- [Prompt]: What is the number of lines in the records below holding the string "form"? Reply with it and nothing else.
+ + +
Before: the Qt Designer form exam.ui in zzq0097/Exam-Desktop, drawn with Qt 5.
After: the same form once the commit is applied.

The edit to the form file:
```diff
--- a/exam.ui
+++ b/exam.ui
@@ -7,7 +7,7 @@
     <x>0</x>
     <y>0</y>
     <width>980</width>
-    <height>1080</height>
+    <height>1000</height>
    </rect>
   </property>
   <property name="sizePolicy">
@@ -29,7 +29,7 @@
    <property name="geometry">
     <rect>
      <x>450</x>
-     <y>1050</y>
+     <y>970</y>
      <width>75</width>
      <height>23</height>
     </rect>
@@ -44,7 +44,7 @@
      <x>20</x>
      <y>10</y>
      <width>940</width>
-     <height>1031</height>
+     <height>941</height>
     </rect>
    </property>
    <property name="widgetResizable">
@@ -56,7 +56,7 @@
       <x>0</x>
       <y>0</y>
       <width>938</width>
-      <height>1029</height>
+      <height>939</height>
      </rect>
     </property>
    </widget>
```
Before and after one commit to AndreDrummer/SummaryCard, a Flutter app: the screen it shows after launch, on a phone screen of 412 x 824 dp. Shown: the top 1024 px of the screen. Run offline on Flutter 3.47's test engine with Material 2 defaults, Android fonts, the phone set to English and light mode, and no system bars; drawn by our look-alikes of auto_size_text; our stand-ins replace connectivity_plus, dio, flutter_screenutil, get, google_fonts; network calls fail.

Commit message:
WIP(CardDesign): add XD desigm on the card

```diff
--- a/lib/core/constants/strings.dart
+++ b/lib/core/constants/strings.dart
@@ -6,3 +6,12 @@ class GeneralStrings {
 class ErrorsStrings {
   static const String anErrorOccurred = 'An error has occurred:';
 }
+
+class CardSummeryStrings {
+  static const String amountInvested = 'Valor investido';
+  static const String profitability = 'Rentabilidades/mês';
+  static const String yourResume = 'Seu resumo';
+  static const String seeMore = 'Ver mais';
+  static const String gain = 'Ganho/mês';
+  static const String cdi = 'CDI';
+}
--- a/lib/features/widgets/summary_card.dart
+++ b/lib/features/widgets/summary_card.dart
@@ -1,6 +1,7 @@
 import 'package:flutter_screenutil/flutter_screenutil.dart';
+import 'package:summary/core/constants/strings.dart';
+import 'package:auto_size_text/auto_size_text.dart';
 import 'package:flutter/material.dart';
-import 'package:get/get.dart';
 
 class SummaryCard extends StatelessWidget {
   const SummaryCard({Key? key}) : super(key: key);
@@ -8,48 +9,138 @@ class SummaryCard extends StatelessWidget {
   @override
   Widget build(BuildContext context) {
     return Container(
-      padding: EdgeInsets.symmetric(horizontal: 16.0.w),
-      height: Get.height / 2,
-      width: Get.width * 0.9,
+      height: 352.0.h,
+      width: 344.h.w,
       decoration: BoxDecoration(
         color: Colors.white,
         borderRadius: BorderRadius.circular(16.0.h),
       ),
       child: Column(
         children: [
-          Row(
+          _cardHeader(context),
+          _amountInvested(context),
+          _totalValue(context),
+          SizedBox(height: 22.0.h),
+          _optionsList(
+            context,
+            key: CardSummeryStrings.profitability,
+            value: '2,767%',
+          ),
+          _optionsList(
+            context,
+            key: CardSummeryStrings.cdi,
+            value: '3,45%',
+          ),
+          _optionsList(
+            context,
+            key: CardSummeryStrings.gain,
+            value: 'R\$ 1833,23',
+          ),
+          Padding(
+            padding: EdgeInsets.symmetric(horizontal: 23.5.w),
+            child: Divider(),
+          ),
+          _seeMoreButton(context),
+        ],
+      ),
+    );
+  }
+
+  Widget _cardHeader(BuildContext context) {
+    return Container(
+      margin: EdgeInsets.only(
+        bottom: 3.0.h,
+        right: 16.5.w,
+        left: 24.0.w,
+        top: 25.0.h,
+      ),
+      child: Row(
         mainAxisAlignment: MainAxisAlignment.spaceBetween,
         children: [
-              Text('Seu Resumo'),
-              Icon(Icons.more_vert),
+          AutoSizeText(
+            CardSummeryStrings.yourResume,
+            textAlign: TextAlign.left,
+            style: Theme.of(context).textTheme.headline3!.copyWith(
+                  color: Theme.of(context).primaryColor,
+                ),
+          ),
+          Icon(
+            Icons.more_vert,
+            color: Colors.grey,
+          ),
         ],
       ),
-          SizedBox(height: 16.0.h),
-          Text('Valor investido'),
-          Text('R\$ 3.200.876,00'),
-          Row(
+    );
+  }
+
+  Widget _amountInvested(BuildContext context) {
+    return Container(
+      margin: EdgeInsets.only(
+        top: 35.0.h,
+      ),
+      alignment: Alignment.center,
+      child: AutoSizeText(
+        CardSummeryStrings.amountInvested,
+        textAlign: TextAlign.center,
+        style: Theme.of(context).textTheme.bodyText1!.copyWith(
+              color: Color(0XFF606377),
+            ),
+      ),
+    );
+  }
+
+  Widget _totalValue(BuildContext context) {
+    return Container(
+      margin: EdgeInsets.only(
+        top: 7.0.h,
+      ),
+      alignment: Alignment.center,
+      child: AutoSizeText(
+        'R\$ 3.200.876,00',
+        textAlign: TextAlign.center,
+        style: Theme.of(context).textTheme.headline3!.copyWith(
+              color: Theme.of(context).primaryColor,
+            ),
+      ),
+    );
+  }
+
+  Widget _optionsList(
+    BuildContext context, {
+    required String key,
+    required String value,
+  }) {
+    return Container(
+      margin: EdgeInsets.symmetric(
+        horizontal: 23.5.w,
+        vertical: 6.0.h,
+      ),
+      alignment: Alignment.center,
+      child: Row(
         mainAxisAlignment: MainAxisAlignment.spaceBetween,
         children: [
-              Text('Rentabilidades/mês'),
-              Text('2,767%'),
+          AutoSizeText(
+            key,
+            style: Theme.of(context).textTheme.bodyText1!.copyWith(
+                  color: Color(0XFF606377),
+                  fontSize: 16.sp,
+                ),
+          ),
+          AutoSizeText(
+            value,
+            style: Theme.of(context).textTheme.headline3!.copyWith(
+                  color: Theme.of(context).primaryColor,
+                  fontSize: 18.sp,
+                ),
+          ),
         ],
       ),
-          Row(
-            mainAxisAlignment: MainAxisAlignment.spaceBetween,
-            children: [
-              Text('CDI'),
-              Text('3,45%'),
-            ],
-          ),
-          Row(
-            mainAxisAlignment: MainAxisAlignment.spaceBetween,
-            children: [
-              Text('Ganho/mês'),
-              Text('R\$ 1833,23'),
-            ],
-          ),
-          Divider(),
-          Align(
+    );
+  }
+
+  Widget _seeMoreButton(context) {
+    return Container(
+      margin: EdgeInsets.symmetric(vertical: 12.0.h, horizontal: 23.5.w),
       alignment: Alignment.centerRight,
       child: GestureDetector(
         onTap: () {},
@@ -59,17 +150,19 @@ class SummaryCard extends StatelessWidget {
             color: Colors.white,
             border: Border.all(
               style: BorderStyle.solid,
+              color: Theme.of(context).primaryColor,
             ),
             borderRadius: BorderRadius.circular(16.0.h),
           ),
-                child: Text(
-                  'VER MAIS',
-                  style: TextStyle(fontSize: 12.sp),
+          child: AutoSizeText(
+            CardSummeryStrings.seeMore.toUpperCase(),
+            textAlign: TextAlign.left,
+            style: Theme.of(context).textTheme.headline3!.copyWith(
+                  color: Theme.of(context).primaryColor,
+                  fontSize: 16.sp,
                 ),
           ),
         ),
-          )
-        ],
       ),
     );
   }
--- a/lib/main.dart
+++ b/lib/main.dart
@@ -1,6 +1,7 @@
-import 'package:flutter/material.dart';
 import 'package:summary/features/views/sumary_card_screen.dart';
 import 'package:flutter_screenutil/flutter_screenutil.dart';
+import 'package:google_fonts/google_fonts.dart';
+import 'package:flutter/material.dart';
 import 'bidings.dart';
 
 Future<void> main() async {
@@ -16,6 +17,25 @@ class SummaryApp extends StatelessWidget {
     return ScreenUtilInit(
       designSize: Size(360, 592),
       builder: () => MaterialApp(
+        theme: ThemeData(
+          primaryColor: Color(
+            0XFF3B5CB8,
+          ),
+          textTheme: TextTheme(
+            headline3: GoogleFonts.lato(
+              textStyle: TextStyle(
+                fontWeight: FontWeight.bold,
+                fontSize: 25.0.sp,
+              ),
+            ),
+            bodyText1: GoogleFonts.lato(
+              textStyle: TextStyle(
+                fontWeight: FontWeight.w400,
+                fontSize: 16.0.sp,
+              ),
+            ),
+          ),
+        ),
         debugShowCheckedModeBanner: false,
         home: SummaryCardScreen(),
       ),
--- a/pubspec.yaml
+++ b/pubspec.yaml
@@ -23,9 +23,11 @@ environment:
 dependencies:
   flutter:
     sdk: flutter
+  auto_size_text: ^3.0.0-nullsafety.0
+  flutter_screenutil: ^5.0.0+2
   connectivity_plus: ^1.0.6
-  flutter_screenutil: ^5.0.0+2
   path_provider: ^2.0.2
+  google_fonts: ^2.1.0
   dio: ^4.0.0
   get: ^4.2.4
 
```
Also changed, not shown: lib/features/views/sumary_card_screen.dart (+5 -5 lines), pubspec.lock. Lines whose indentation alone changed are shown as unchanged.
+ + +
- [Response area]: 3